The Wolf Wilder’ by Katherine Rundell  

Katherine Rundell visited the school in which I worked shortly after her first book, ‘Rooftoppers’ was published. It was a sensation, as was she. Young, educated, articulate and convincing- she had her audience compelled by her energy and ambition.

The book deserved its acclaim. It was something fresh, daring and different. Yet despite being in that audience, loving her debut and her delivery, I felt reluctant to dive into her magic anew with her latest title, ‘The Wolf Wilder.’ I thought, ‘Can she really be that good?’

Yes, reader, she can. I think what Katherine Rundell can do, which is so rare for any author, whether writing for children or adults, is create something different every time. ‘The Wolf Wilder’ is unlike anything I have read. There is a ‘sniff’ of Philip Pullman’s Lyra, but Feo, Rundell’s main character, is unschooled, unsophisticated, almost fauve-savant.

The story is set in pre-revolutionary Russia. The setting is used to explain and exacerbate the turmoil bubbling from St Petersburg to the rural communities that threaten Feo’s way of life.

I loved the characters, full of impulsivity, passion and rage, the wintry backdrop, the history and zoology. I loved the way there is no compromise in the story’s delivery. We learn the harsh realities of poverty, cold, cruelty and superstition. We bear the full brunt of Feo’s and Ilya’s harsh location and lives.

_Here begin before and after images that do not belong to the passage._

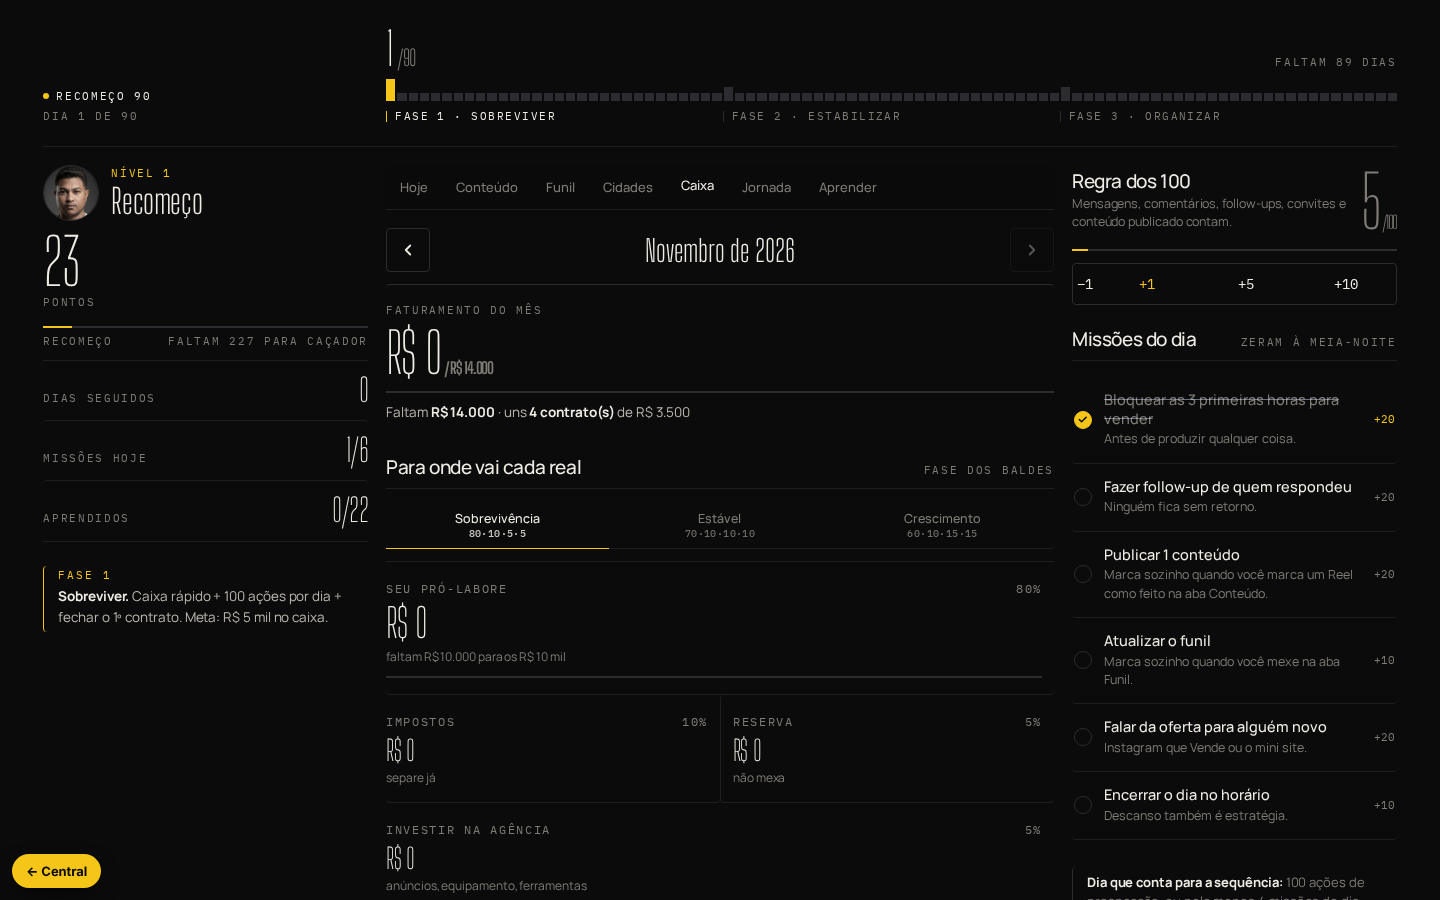
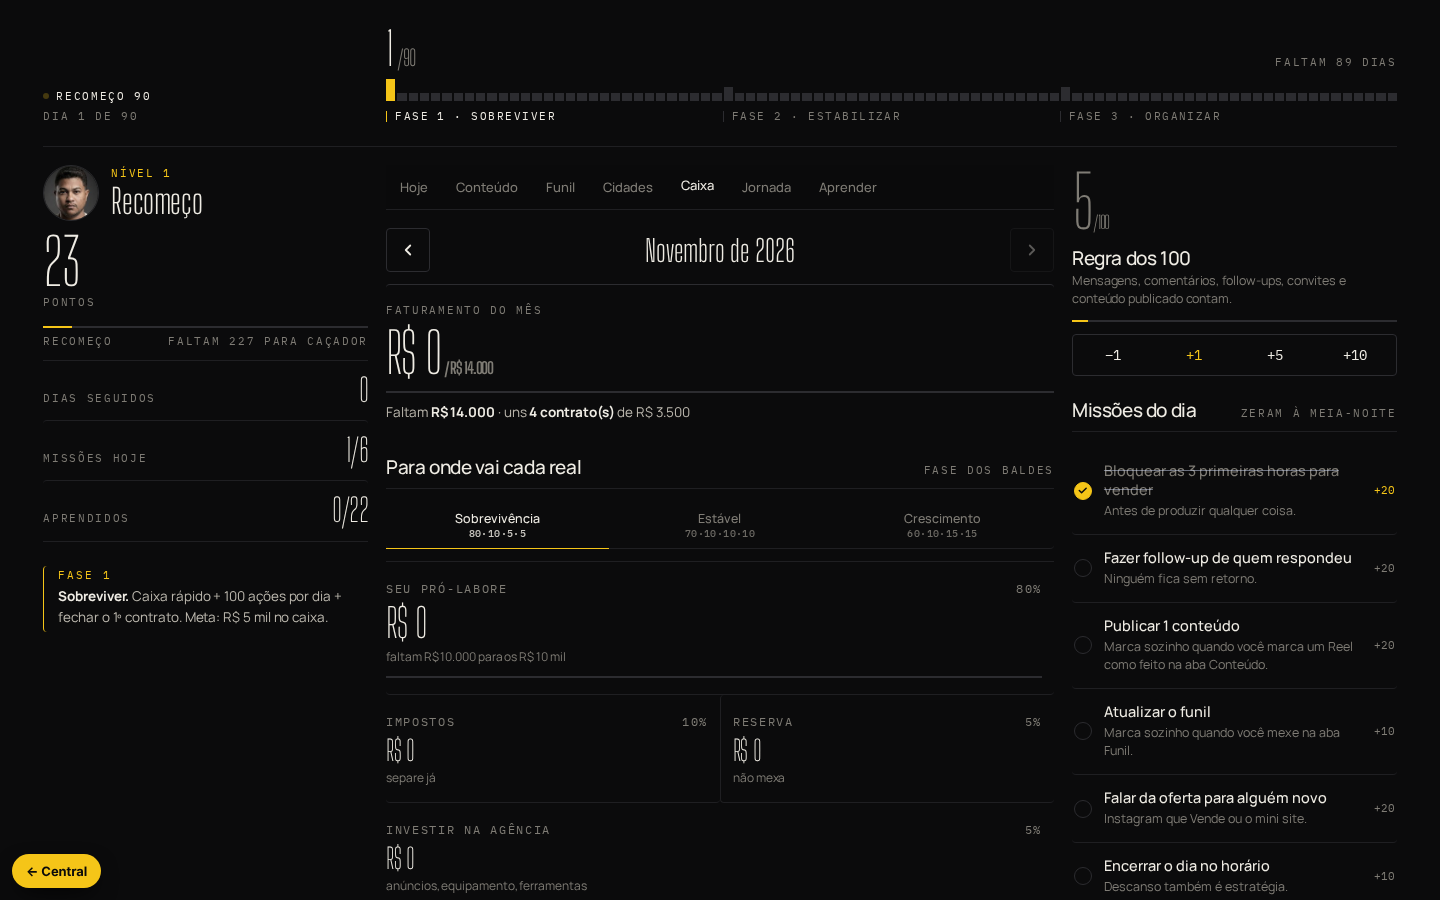
Em andamento: Recomeço 90 v2
Claude-Session: https://claude.ai/code/session_01LjGnVGVq7Mu7ubhZunrrM6

diff --git a/agencia/sistema-clientes/prototipo/tema-recomeco.css b/agencia/sistema-clientes/prototipo/tema-recomeco.css
@@ -234,3 +234,6 @@ body{font-size:14.5px;letter-spacing:-.005em}
   .r9-tl-h b{font-size:60px}
 }
 @media (prefers-reduced-motion:reduce){.r9-ticks i,.tabs button::after,.m{transition:none!important}}
+.counter .btns{grid-template-columns:repeat(4,1fr)!important}
+.counter .btns button{text-align:center}
+@media (min-width:980px){.r9-dir .counter-top{flex-direction:column-reverse;align-items:flex-start!important}}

’The Wolf Wilder’ is a triumph. This one, dear Jake, is in your birthday parcel.